The cost of petrol can also be expensive and there are a number of ways that you can cut back on fuel costs and consumption. We share more in our article, 'How to save money on fuel'.
How to save money on study materials
With study textbooks costing up to £50 each you can make a huge saving by purchasing second-hand study materials. Check places like Facebook Marketplace or eBay and it may be worth looking in charity shops, especially those that are local to your chosen college or university.
Rather than buying expensive textbooks, consider an online subscription where you can get unlimited access for a fraction of the cost. Sites like Perlego provide access to thousands of study materials online from as little as £12 per month and you can cancel at any time.
Look for free tools and software
Don't pay for expensive tools and software when there are cheaper or even free alternatives available. The LibreOffice software is free and available for PC, Mac and Linux. It provides a suite of tools including a word processor, spreadsheet and presentation package and it is compatible with most Microsoft documents. You can also use free, open-source audio editing software programmes such as Audacity and for video hosting and editing, use a free service such as YouTube.

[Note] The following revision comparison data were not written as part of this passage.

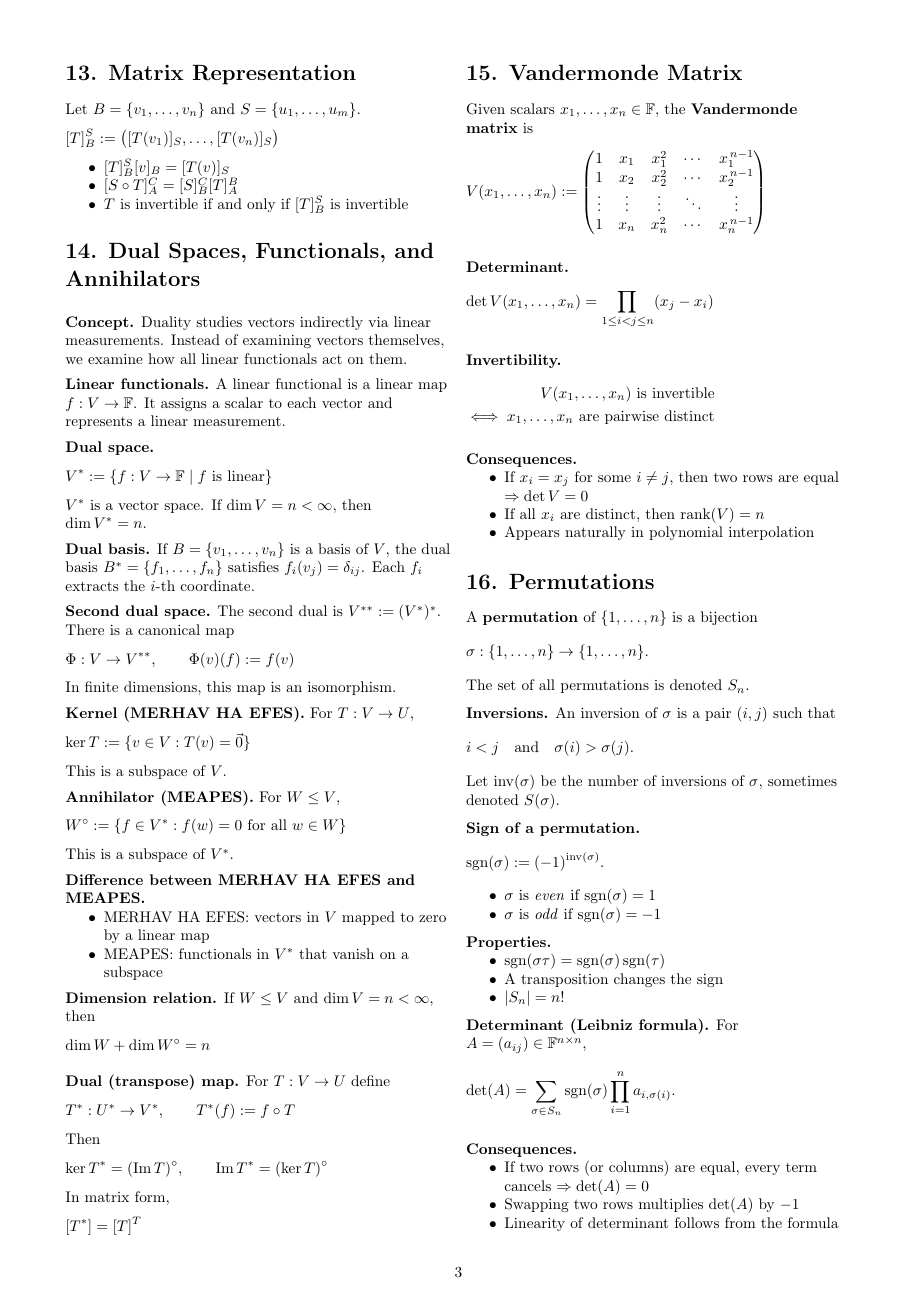
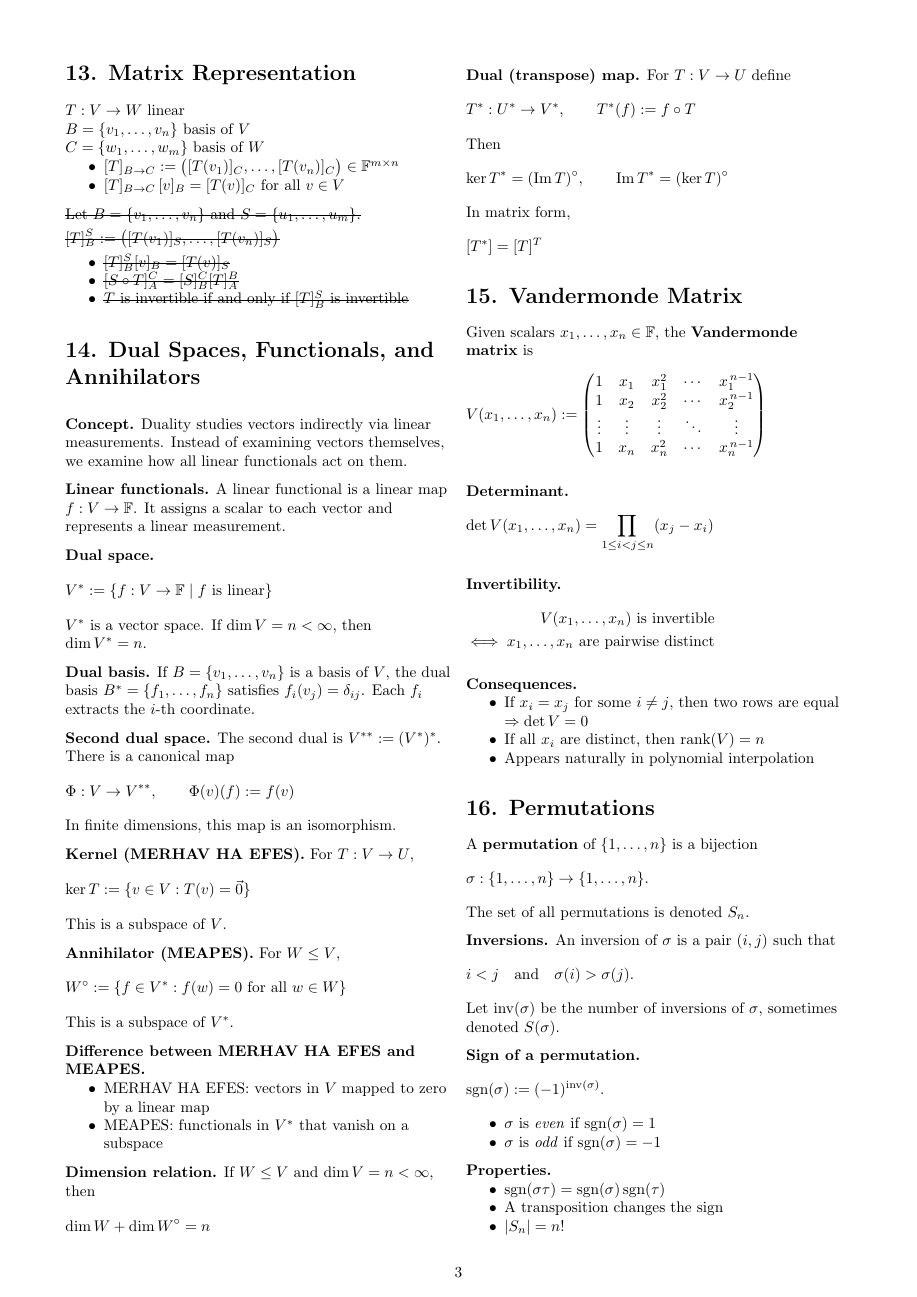
Before and after one commit to itamavig/itamar-university, a LaTeX document (Linear Algebra 1a/cheat-sheet/cheat-sheet.tex): page 3 of 4. Compiled offline with pdfLaTeX.

Commit message:
cheat-sheet: rewrite section 13 and bracket the transition matrix
Section 13 as written was uninformative, so the old body is struck
through rather than deleted, and a real definition sits above it:

  [T]_{B->C} := ([T(v_1)]_C, ..., [T(v_n)]_C) in F^{m x n}
  [T]_{B->C} [v]_B = [T(v)]_C   for all v in V

The subscript-arrow form replaces [T]_B^C to match the transition
matrix in section 7. Brackets are kept on both: T is a map, [T] is
its matrix, the same way [v]_B is the coordinate vector of v. For
that reason the transition matrix is now [I]_{B->C} throughout
sections 7 and 8, not the bare I_{B->C}.

Strikethrough needs ulem, loaded with normalem so the existing
\emph in sections 16 and 17 stays italic.

Co-Authored-By: Claude Opus 5 <noreply@anthropic.com>

```diff
--- a/Linear Algebra 1a/cheat-sheet/cheat-sheet.tex
+++ b/Linear Algebra 1a/cheat-sheet/cheat-sheet.tex
@@ -5,6 +5,7 @@
 \usepackage{enumitem}
 \usepackage{multicol}
 \usepackage{xcolor}
+\usepackage[normalem]{ulem}
 
 \setlength{\mathindent}{0pt}
 \setlist{nosep}
@@ -285,14 +286,28 @@ Let $T:V \to U$ be linear.
 \end{itemize}
 
 \section*{13. Matrix Representation}
-Let $B=\{v_1,\dots,v_n\}$ and $S=\{u_1,\dots,u_m\}$.
-\[
-[T]_B^S := \big([T(v_1)]_S, \dots, [T(v_n)]_S\big)
-\]
+$T:V \to W$ linear
+
+$B=\{v_1,\dots,v_n\}$ basis of $V$
+
+$C=\{w_1,\dots,w_m\}$ basis of $W$
+
 \begin{itemize}
-\item $[T]_B^S [v]_B = [T(v)]_S$
-\item $[S\circ T]_A^C = [S]_B^C [T]_A^B$
-\item $T$ is invertible if and only if $[T]_B^S$ is invertible
+\item $[T]_{B \to C} := \big([T(v_1)]_C, \dots, [T(v_n)]_C\big) \in \mathbb{F}^{m\times n}$
+\item $[T]_{B \to C}\,[v]_B = [T(v)]_C$ for all $v \in V$
+\end{itemize}
+
+\medskip
+\sout{Let $B=\{v_1,\dots,v_n\}$ and $S=\{u_1,\dots,u_m\}$.}
+
+\smallskip
+\noindent\sout{$\displaystyle [T]_B^S := \big([T(v_1)]_S, \dots, [T(v_n)]_S\big)$}
+\smallskip
+
+\begin{itemize}
+\item \sout{$[T]_B^S [v]_B = [T(v)]_S$}
+\item \sout{$[S\circ T]_A^C = [S]_B^C [T]_A^B$}
+\item \sout{$T$ is invertible if and only if $[T]_B^S$ is invertible}
 \end{itemize}
 
 \section*{14. Dual Spaces, Functionals, and Annihilators}
```
Also changed, not shown: Linear Algebra 1a/cheat-sheet/cheat-sheet.pdf, Linear Algebra 1a/cheat-sheet/cheat-sheet.tex (14 more changed lines).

Save money with your bank account
There are a number of banking products that are specifically designed for students, helping you to save money on overdraft fees and even credit card interest. They can also provide additional perks and benefits such as free travel and cashback, so make sure that you check what is available. For a summary of the Best student bank accounts, check out our article. If you are considering getting a credit card then a student credit card could be a good option. You'll be offered a lower limit than on a standard credit card but if it is your first credit card then you are more likely to be accepted and it is a good way to start building a good credit history.
How to save money on food
Saving money on food is key to making your money go further as a student and we provide lots of practical money-saving tips in our article '12 ways to save money on your food shop'. Our tips provide help with budgeting, meal planning and batch cooking as well as the help that is available if you are struggling to afford food. It is also worth checking out our article on the '5 apps to save money on your food bill'.
General spending money-saving tips
Make sure you always check for student discounts because they are widely available, even if not very well advertised. Even local shops and businesses are likely to offer a discount if you ask. Some may ask to see proof of ID and so it is worth considering the TOTUM student discount card. The card is approved by NUS and provides proof of ID as well as access to thousands of discounts and offers on everything from food to fashion. There are three cards to choose from, however, the best value option is the 3-year membership that includes a free Tastecard for just £24.99. For more help on saving money, check out our 25 money-saving tips.
What to do if you’re struggling financially as a student
Firstly, if you are worried about your student debt, check out our article Student debt: What you need to know about repaying your student loans. The article explains how tuition fee loans and maintenance loans work as well as the rules relating to repayment.
If you are experiencing financial hardship as a student, you may be eligible for extra help via a University or College Hardship fund. You'll need to contact the student services department at your university or college and they will decide if you qualify.
If you are still struggling to make ends meet and feel overwhelmed by debt there are a number of debt charities and websites that offer free help and advice. We list some below but more information can be found in our article, 'Where to get free debt advice'.
Websites and charities to get free debt help and advice: